In this guest seminar for the Centre for Research on Education and Social Justice, Dr Oakley Welply of Durham University presented her recently published analysis of discourses of discrimination towards Muslim children. She drew on case studies with two primary schools (one in France and one in England) which were conducted as part of her doctoral research and consisted of focus groups, individual interviews and some pupil diaries. Setting the scene for the recent use of these case studies, Dr Welply invoked discussion from European heads of state who claimed that “multiculturalism is dead”. She explained that in the wake of terrorist attacks in Western Europe over the last few years a “climate of fear and mistrust” has surrounded discourses of Muslims in education. National media discourses in the UK has presented Islam as a threatening ‘other’ and reported responses have included the securitisation of public spheres and Prevent strategy. Similarly, in France Islam has been central to debates around integration in schools, though these have been related to the concepts of French republicanism and laïcité (secularism).
It is within these national and political contexts that Welply has turned her attention to analysing the case studies. She used a lens of Critical Race Theory, considering Microagressions, and a broader framework of Critical Discourse Analysis. These theories offer a way to conceptualise the pervasive and cumulative nature of discrimination (Atwood and López 2014; Peréz Huber and Solórzano 2015 etc), while also considering the ways in which victims of “subtle forms of racism” may be caught in a double-bind between not reacting but being offended, or being seen as oversensitive (Kholi and Solórzano 2012, p.446).
At the English school, students’ responses reflected 4 main themes of discourse: essentialising segregation, using discursive buffers, intersecting otherness and constructing the threatening ‘other’. Through ‘otherizing’ talk, pupils at the English school suggested that segregation of social groups was natural and displaced blame to the ‘other’. Of particular interest was the use of discursive buffers to frame implicit racism as non-offensive e.g. “I’m not being offensive but…”; “I am not trying to be like mean or anything” and “I’m not being racist or anything”. In these semantic manoeuvres, pupils constructed themselves as different from ‘other’ while simultaneously silencing potential rebuttal.

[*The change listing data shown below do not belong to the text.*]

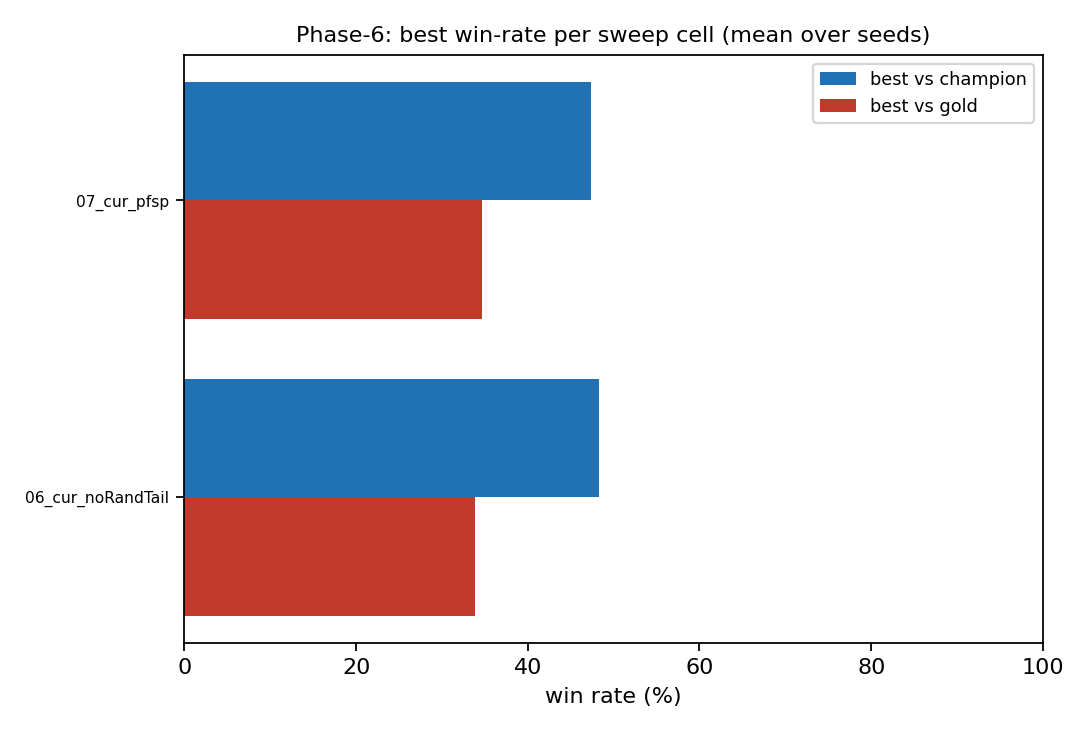
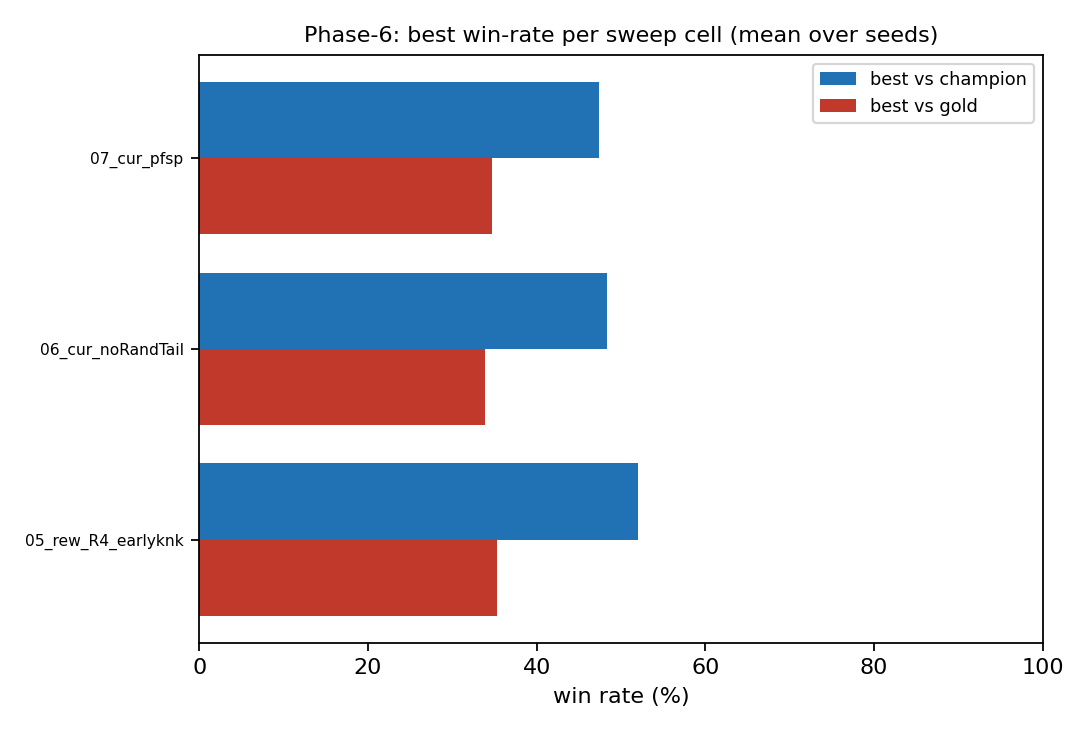
Phase-6 sweep: curriculum/algorithm/reward results + docs (2026-06-05T07:36Z)

diff --git a/docs/index.html b/docs/index.html
@@ -398,7 +398,8 @@ ol li,ul li{margin:4px 0;}
   currently lose to more often).</p>
 
   <figure class="fig" style="max-width:560px;margin:0 auto;"><img src="https://raw.githubusercontent.com/Nikelroid/adversarial-coevolution/main/paper/figures/curriculum.png" alt="Phase-6 sweep" loading="lazy"/><figcaption>Best win-rate per cell (mean over seeds); fills in as runs land.</figcaption></figure>
-  <p>Top cells by win-rate vs the gold standard (4 shown):</p><table><tr><th>cell</th><th>algo</th><th>curriculum</th><th class="n">vs random</th><th class="n">vs champion</th><th class="n">vs gold</th><th class="n">gin% vs gold</th></tr><tr><td>06_cur_noRandTail_s2</td><td>trpo</td><td>no_random_tail</td><td class="n">98.8</td><td class="n">46.0</td><td class="n"><b>32.8</b></td><td class="n">0.50</td></tr>
+  <p>Top cells by win-rate vs the gold standard (5 shown):</p><table><tr><th>cell</th><th>algo</th><th>curriculum</th><th class="n">vs random</th><th class="n">vs champion</th><th class="n">vs gold</th><th class="n">gin% vs gold</th></tr><tr><td>05_rew_R4_earlyknk_s1</td><td>trpo</td><td>designed</td><td class="n">98.8</td><td class="n">49.4</td><td class="n"><b>32.8</b></td><td class="n">0.30</td></tr>
+<tr><td>06_cur_noRandTail_s2</td><td>trpo</td><td>no_random_tail</td><td class="n">98.8</td><td class="n">46.0</td><td class="n"><b>32.8</b></td><td class="n">0.50</td></tr>
 <tr><td>06_cur_noRandTail_s1</td><td>trpo</td><td>no_random_tail</td><td class="n">98.4</td><td class="n">48.2</td><td class="n"><b>31.5</b></td><td class="n">0.40</td></tr>
 <tr><td>06_cur_noRandTail_s0</td><td>trpo</td><td>no_random_tail</td><td class="n">98.1</td><td class="n">45.0</td><td class="n"><b>31.4</b></td><td class="n">0.40</td></tr>
 <tr><td>07_cur_pfsp_s0</td><td>trpo</td><td>designed</td><td class="n">98.8</td><td class="n">44.5</td><td class="n"><b>29.5</b></td><td class="n">0.30</td></tr></table>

At the French school the principle of secularism and the universal French republic influenced the discourses found in pupils’ utterances about religion and difference – in which religion was seen as illegitimate in the school forum, and as such, no public space was available for discussion of difference. Welply found that participants in France constructed an undesirable ‘Arab other’ rather than focusing on religion, and normalised the idea of ‘otherness’, thus actually reversing norms.
In her own words, Dr Welply recognised that the findings here “present more questions than answers” but recommended critical literacy and open fora for the discussion of difference in schools. Her seminar gave a comprehensive view of media discourses on the topic, which provided ample rationale for her analysis. Her in depth analysis of the conversations between primary school students provided much insight into the ways in which racism and Islamophobia pervade education.
Dr Oakleigh Welply is a Lecturer in the School of Education at Durham University. More information about her research and for recent publications, look at her staff profile.
Image By Azlan Mohamed from Maebashi, Japan.